'''

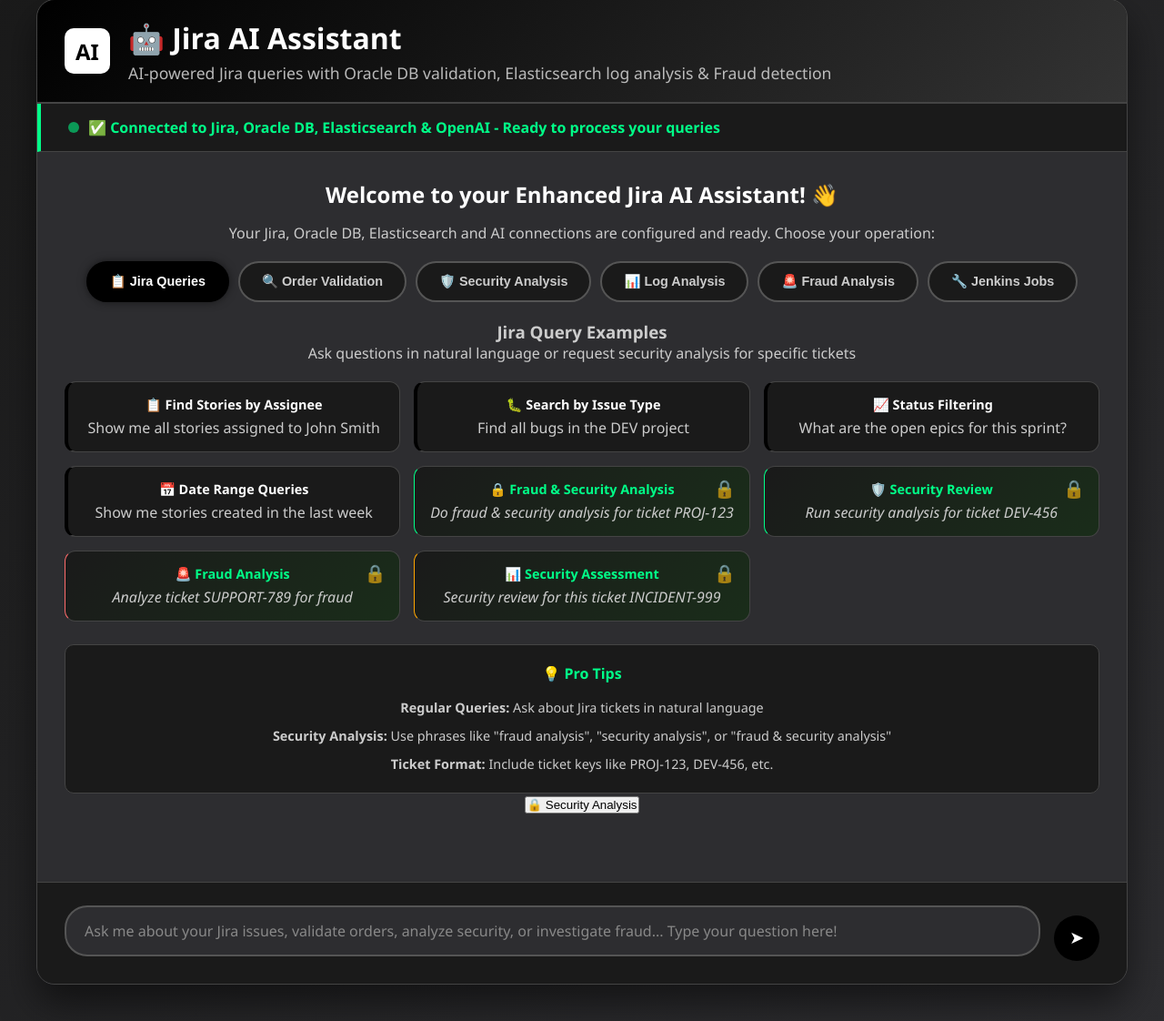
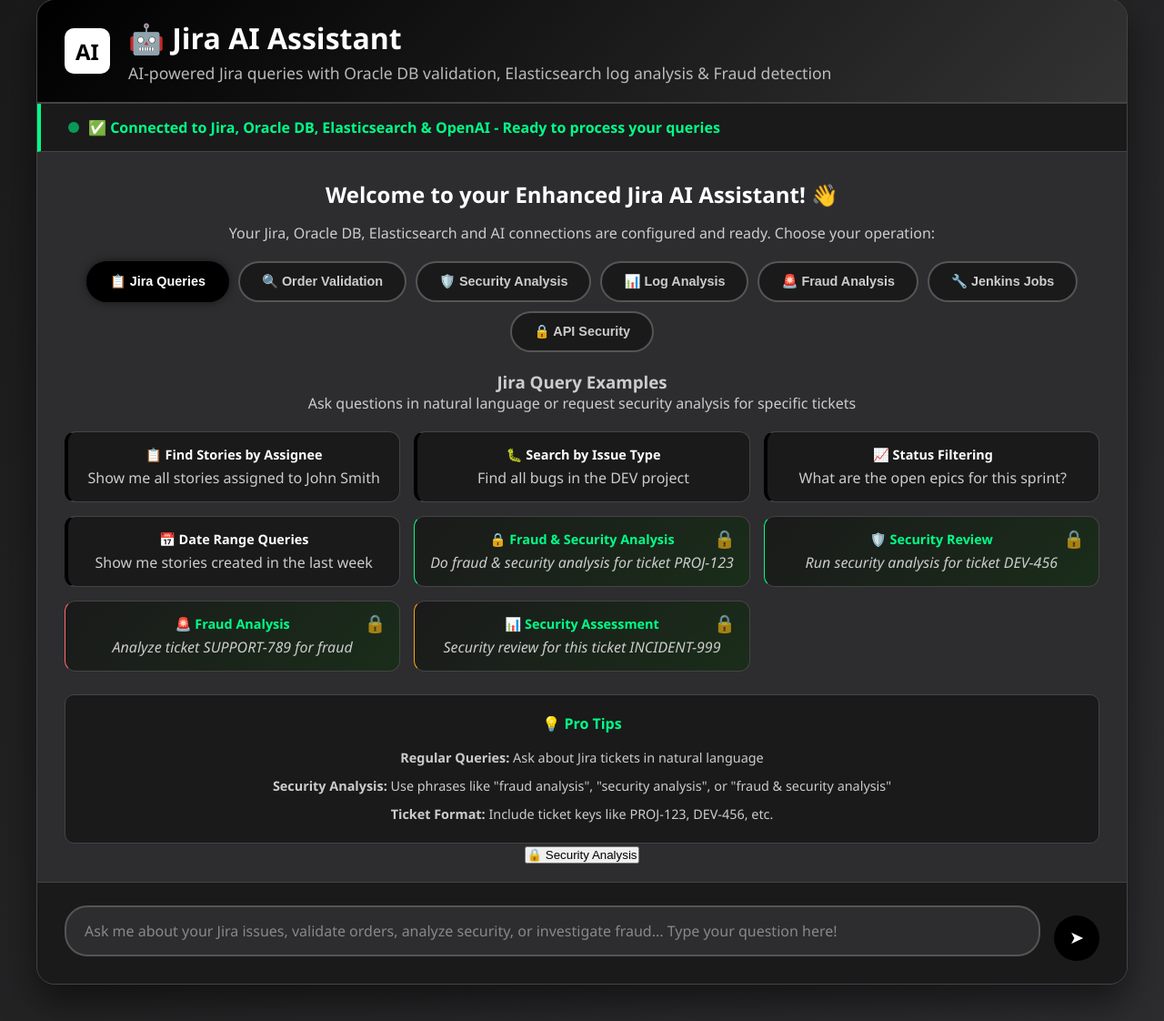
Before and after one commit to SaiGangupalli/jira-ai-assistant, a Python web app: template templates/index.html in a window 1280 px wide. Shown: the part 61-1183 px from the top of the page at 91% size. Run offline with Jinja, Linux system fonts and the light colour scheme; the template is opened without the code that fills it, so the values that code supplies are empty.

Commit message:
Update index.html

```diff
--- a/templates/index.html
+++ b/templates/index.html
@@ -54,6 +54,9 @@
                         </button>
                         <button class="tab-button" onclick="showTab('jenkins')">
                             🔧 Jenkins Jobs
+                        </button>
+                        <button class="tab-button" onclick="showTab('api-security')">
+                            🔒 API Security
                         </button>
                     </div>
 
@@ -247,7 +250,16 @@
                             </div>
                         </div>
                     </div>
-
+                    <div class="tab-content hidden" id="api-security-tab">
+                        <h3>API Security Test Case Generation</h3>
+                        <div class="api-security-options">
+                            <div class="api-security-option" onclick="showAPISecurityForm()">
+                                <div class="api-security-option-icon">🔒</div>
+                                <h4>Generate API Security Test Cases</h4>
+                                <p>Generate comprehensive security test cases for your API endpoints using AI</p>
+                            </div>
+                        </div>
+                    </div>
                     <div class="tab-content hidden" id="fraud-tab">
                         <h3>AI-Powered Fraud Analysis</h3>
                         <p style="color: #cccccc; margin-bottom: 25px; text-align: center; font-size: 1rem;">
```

'''

• PROBLEM STATEMENT
Word for word, print all of the data; skip the pictures.

• ANSWER SECTION
Before and after one commit to SaiGangupalli/jira-ai-assistant, a Python web app: template templates/index.html in a window 1280 px wide. Shown: the part 61-1183 px from the top of the page at 91% size. Run offline with Jinja, Linux system fonts and the light colour scheme; the template is opened without the code that fills it, so the values that code supplies are empty.

Commit message:
Update index.html

```diff
--- a/templates/index.html
+++ b/templates/index.html
@@ -54,6 +54,9 @@
                         </button>
                         <button class="tab-button" onclick="showTab('jenkins')">
                             🔧 Jenkins Jobs
+                        </button>
+                        <button class="tab-button" onclick="showTab('api-security')">
+                            🔒 API Security
                         </button>
                     </div>
 
@@ -247,7 +250,16 @@
                             </div>
                         </div>
                     </div>
-
+                    <div class="tab-content hidden" id="api-security-tab">
+                        <h3>API Security Test Case Generation</h3>
+                        <div class="api-security-options">
+                            <div class="api-security-option" onclick="showAPISecurityForm()">
+                                <div class="api-security-option-icon">🔒</div>
+                                <h4>Generate API Security Test Cases</h4>
+                                <p>Generate comprehensive security test cases for your API endpoints using AI</p>
+                            </div>
+                        </div>
+                    </div>
                     <div class="tab-content hidden" id="fraud-tab">
                         <h3>AI-Powered Fraud Analysis</h3>
                         <p style="color: #cccccc; margin-bottom: 25px; text-align: center; font-size: 1rem;">
```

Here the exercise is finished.